From there GEL batteries came along. Instead of loose sloshing water and acid, the liquid was put in a gel state. This allowed for different mounting options, lower discharge capabilities, no gassing off, and generally longer life IF it was in the right application. They work great in applications that are deep cycling, especially with a low draw and a low recharge rate. They are not suitable for a starting battery for a car.
Next was AGM batteries. Similar to GEL in that the water is absorbed by glass matting (AGM) and can handle vibration better, can be mounted inside the car (very very little gassing off when charging) as well as having many more starts to them than a typical lead acid car battery. Some specialty AGM batteries have insane cold cranking abilities, and even the typical ones can handle what a battery needs to do so much better. AGM car batteries have many more cycles (how many times it will work and recharge) than a lead acid car battery does. They also recharge faster than a lead acid.
EFB has come along now too, it stands for Enhanced Flooded Battery. This a regular lead acid flooded battery on steroids. It fits somewhere between lead acid and AGM. Vehicles with stop/start technology need them because the vehicle turns off and on so many times, the battery has to be able to handle it. Some require AGM for start/stop, it depends on what the manufacturer designed for the car.
As a rule of thumb you should replace your car battery with the type the manufacturer designed to go in it in the first place. It won’t be long before every new car sold will have start/stop technology. This means the battery has to be able to handle it. The more heavy duty a battery is, the more it costs to make.

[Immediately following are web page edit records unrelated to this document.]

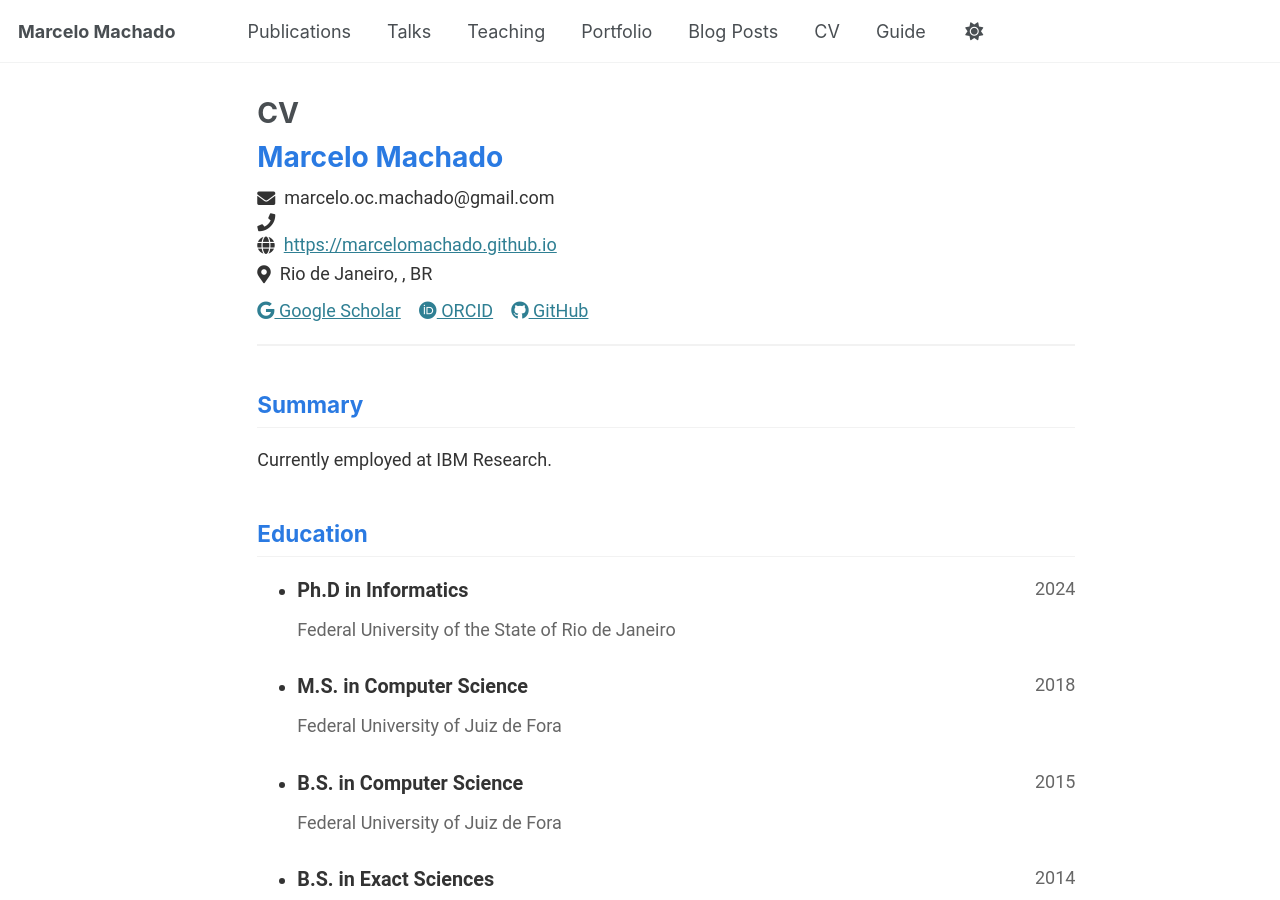
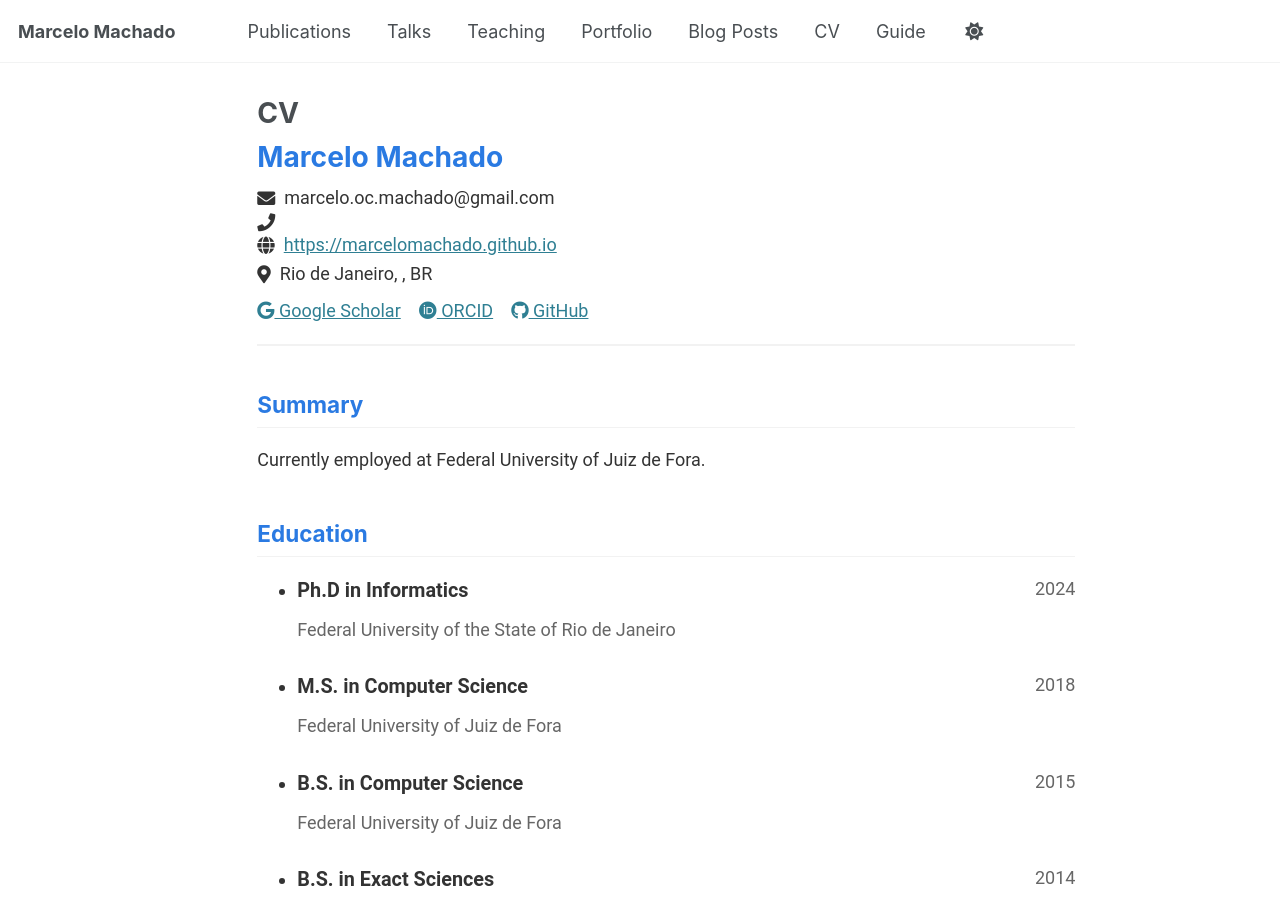
Before and after one commit to marcelomachado/marcelomachado.github.io, a Jekyll site: the page built from _pages/cv-json.md, in a window 1280 px wide and 900 px high. Built offline with Jekyll 4.4.1, drawn with Linux system fonts in a browser that asks for light colours.

Commit message:
Update employment summary in cv.json

```diff
--- a/_data/cv.json
+++ b/_data/cv.json
@@ -4,7 +4,7 @@
     "email": "marcelo.oc.machado@gmail.com",
     "phone": "",
     "website": "https://marcelomachado.github.io",
-    "summary": "Currently employed at IBM Research.",
+    "summary": "Currently employed at Federal University of Juiz de Fora.",
     "location": {
       "address": "",
       "postalCode": "",
```
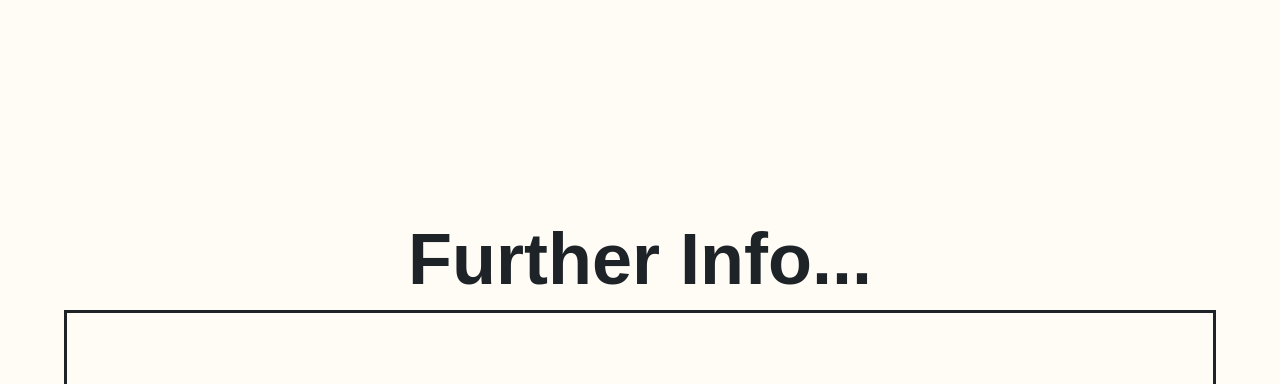
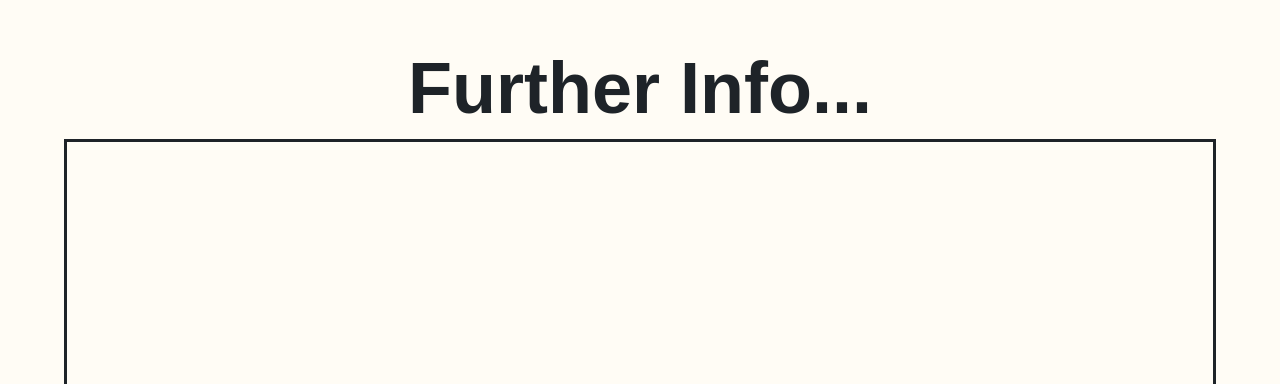
Before and after one commit to JSusak/AACAppSite, a React (Vite) app: page /watchin in a window 1280 px wide. Shown: the part 3295-3679 px from the top of the page. Built offline with nearby package versions, Linux system fonts and the light colour scheme.

Commit message:
refactor: remove catchy line from feature

```diff
--- a/src/pages/AppPages/components/AppFeature/AppFeature.tsx
+++ b/src/pages/AppPages/components/AppFeature/AppFeature.tsx
@@ -43,7 +43,6 @@ export const AppFeature = ({
   featureName,
   featureDescription,
   numericFacts,
-  catchyLine,
   isOnLeft,
   featureSteps,
   colourScheme,
@@ -52,7 +51,6 @@ export const AppFeature = ({
   featureName: string;
   featureDescription: string;
   numericFacts: string[];
-  catchyLine: string;
   isOnLeft: boolean;
   featureSteps: StepType[];
   colourScheme: appFeatureColourScheme;
@@ -122,16 +120,6 @@ export const AppFeature = ({
             featureSectionId={sectionId}
             colourScheme={colourScheme}
           />
-
-          <Heading
-            fontSize={"xl"}
-            mt="2rem"
-            textAlign={isOnLeft ? "left" : "right"}
-            color={colourScheme.accent}
-          >
-            {catchyLine}
-          </Heading>
-          <Divider borderColor={colourScheme.accent} />
         </Box>
       </Center>
     </motion.div>
```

Regardless of type of battery, it costs a certain amount to make them a certain way. More expensive ingredients in order to provide for higher demand are required. One simple thing to make a cheaper battery is to use less lead in it. If there is less lead there is less power. If there is less power, there is shorter life span. There can be lead, lead paste, antimony, calcium, sulphuric acid, lead dioxide, silica, sponge lead, tin, selenium, and so on in your car battery.
There are some things that any battery, just can’t keep up with:
- Short, infrequent trips. (alternator never charges it fully, decreasing life span)
- Listing to tunes with the car off for long. (battery isn’t meant to be drained that low)
- Very hot weather for a long time. (hot is actually worse than cold on a battery)
- Letting them sit not in use, hooked up or not. (they self discharge on their own)
- Hooking up high power stereos, winches, extra lights. (they just weren’t built for it)
Manufacturer’s build the batteries to meet certain specifications. If you were to order 1000 batteries and demand they cost you $100 each, then the manufacturer will simply make the battery cheaper. (weaker) If you were to order 1000 batteries and say I want them to be as good as they can be made, you tell me the cost, then they will be made much better. There aren’t a lot of manufacturer’s compared to battery stores, so a lot of them are a very similar battery with a different sticker. One thing we do here at Pacific Batteries, is to load test the batteries before we buy them no matter who makes them, to verify what they will hold up to.
They all have pro’s and con’s, and at the end of the day it is best to ask a battery specialist what is the best overall value battery for your car.